WASHINGTON- SpaceX states in a court document filed on August 19 that it is continuing with a lawsuit against the U.S. Air Force over the contracts awarded to Blue Origin, Northrop Grumman, and United Launch Alliance in October 2018.

The document has also incorporated the Air Force’s feedback in a “joint notice,” and SpaceX restates its assertion made in protest of May 2019.  The Air Force granted a biased advantage to other firms by rewarding Launch Service Agreements that saw SpaceX being excluded. The Air Force announced on August 7 that ULA and SpaceX were chosen as the National Security Space Launch Phase 2 initiation services procurement winners, with SpaceX getting 40 percent and ULA acquiring 60 percent of nationwide security launches in a spun of five years.

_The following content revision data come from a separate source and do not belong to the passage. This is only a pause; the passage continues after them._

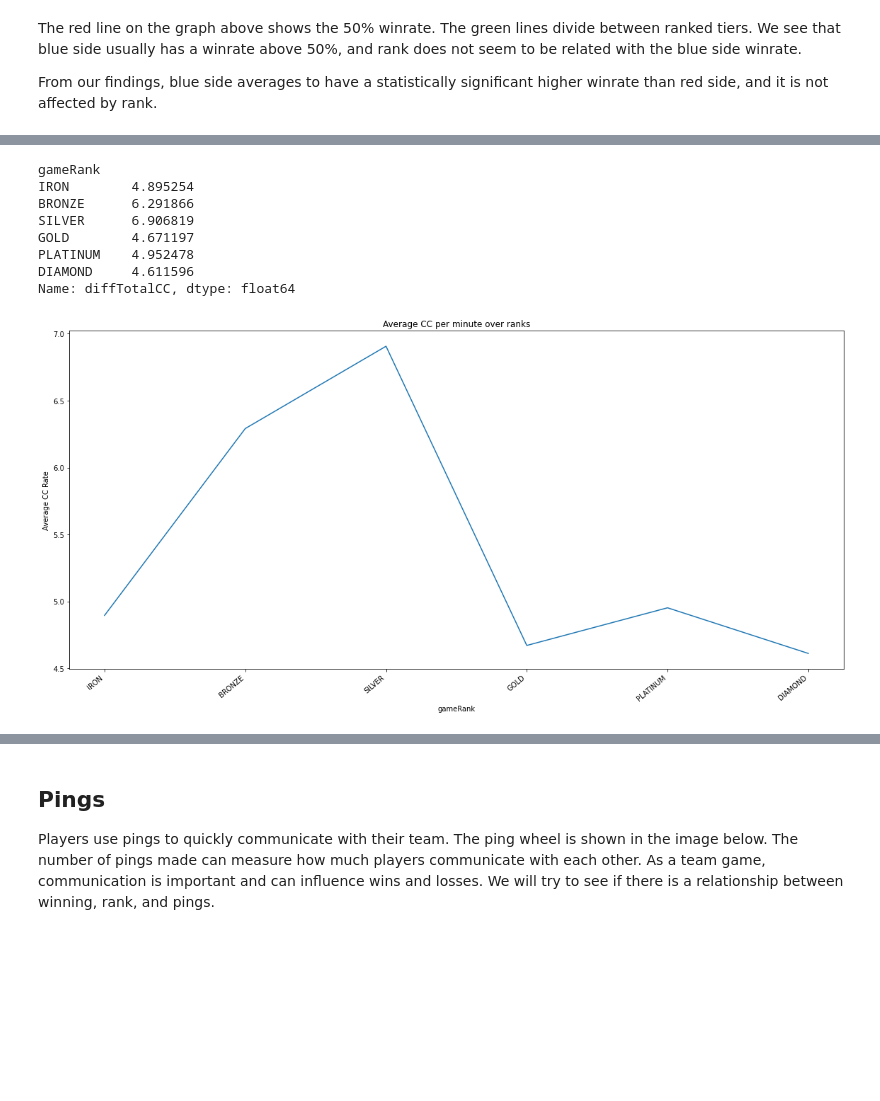
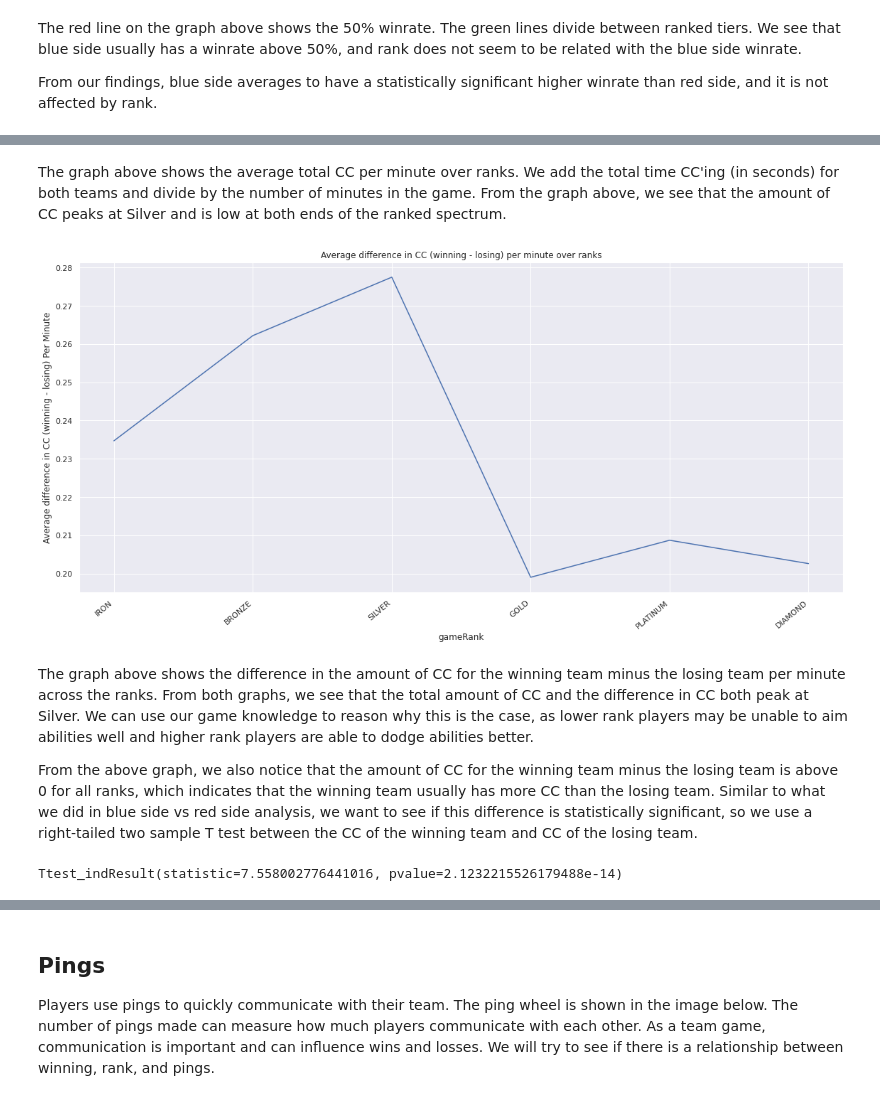
Before and after one commit to mfang7/mfang7.github.io, a Jupyter notebook: 320_leg_data.ipynb, the cells around one changed output, grey strips where cells are left out. Cells and saved outputs as stored; diff of their text form; code cells hidden in the pictures; blank space fills up the shorter version.

```diff
--- a/320_leg_data.ipynb
+++ b/320_leg_data.ipynb
@@ -592,22 +631,33 @@ TODO todo
+# %% [markdown]
+The graph above shows the average total CC per minute over ranks. We add the total time CC'ing (in seconds) for both teams and divide by the number of minutes in the game. From the graph above, we see that the amount of CC peaks at Silver and is low at both ends of the ranked spectrum.
 # %%
-mean_cc = normalized_df.groupby("gameRank")["diffTotalCC"].mean()
-print(mean_cc)
+# Get difference in CC per minute and groupby rank
+normalized_df["diffTotalCCRate"] = normalized_df["diffTotalCC"] / normalized_df["gameDuration"] * 60
+mean_cc = normalized_df.groupby("gameRank")["diffTotalCCRate"].mean()
 
-# Plot
+# Plot mean difference in CC per minute by rank
 fig, ax = plt.subplots(figsize = (16,8))
-ax.set(ylabel='Average CC Rate')
-plt.title("Average CC per minute over ranks")
+ax.set(ylabel='Average difference in CC (winning - losing) Per Minute')
+plt.title("Average difference in CC (winning - losing) per minute over ranks")
 ax = sns.lineplot(ax=ax, x=mean_cc.index, y=mean_cc.values)
 ax.set_xticklabels(TIERS, rotation=40, ha="right")
 plt.tight_layout()
 plt.show()
 # %% [output]
-gameRank
-IRON        4.895254
-BRONZE      6.291866
-SILVER      6.906819
-GOLD        4.671197
-PLATINUM    4.952478
-DIAMOND     4.611596
-Name: diffTotalCC, dtype: float64
-[figure, old version]
+[figure, new version]
+# %% [markdown]
+The graph above shows the difference in the amount of CC for the winning team minus the losing team per minute across the ranks. From both graphs, we see that the total amount of CC and the difference in CC both peak at Silver. We can use our game knowledge to reason why this is the case, as lower rank players may be unable to aim abilities well and higher rank players are able to dodge abilities better.
+
+From the above graph, we also notice that the amount of CC for the winning team minus the losing team is above 0 for all ranks, which indicates that the winning team usually has more CC than the losing team. Similar to what we did in blue side vs red side analysis, we want to see if this difference is statistically significant, so we use a right-tailed two sample T test between the CC of the winning team and CC of the losing team.
+# %%
+# Get winning CC and losing CC
+winning_CC = []
+losing_CC = []
+for index, row in match_df.iterrows():
+  winning_CC.append(row["blueTotalCC"] if row["teamWin"] == "blue" else row["redTotalCC"])
+  losing_CC.append(row["blueTotalCC"] if row["teamWin"] == "red" else row["redTotalCC"])
+
+# Right-tailed two sample T test
+stats.ttest_ind(winning_CC, losing_CC, equal_var=True, alternative='greater')
+# %% [output]
+Ttest_indResult(statistic=7.558002776441016, pvalue=2.1232215526179488e-14)
```
Also changed, not shown: parts of 69 cells of this notebook, 1 other file.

Even though Northrop Grumman and Blue Origin failed to emerge the winners of Phase 2 deals and SpaceX emerged the winners, the firm insists that the October 2018 verdict of the Air Force caused irreparable harm to SpaceX. It gave ULA a significant benefit in winning the bigger share of Phase 2 launches.

The LSA contract point was to assist Phase 2 contestants in paying for the development of launch vehicles and infrastructure. SpaceX contended for an award; however, they did not get one. In the August 19 document that is with the U.S. District Court for California’s Central District, SpaceX confirms that the August 7 prize does not alter the original complaint’s underlying motives.

 The filing of August 19 confirms that SpaceX is disputing the Air Force’s actions that arose before the commencement of the Phase 2 contest. The Phase 2 competition rewards of August 7, 2020, do not affect the substantive hardships stated by SpaceX to the contest and reward verdict in the Launch Service Agreement.

The document read that even though the Phase 2 award alleviated SpaceX’s damage from the flawed and unlawful LSA award verdicts, substantial damage to SpaceX still lingers. The document added that unlike its opponents, SpaceX contented in the Phase 2 contest without the advantage of government venture and technical exchanges of information under the LSA. 

SpaceX requests the court to decree the LSA awards as biased, which would force the Air Force to terminate the $967 million six-year contract with ULA. The contracts with Northrop Grumman and Blue Origin would end anyway since they failed to win a Phase 2 agreement. 

Sharan Stone

By Sharan Stone

Sharan Stone has worked as a journalist for nearly a decade and has contributed to several large publications including the Yahoo News and the Oakland Tribune. As a founder and journalist for Daily Research Photographer, Sharon covers national and international developments.You can contact her at [email protected]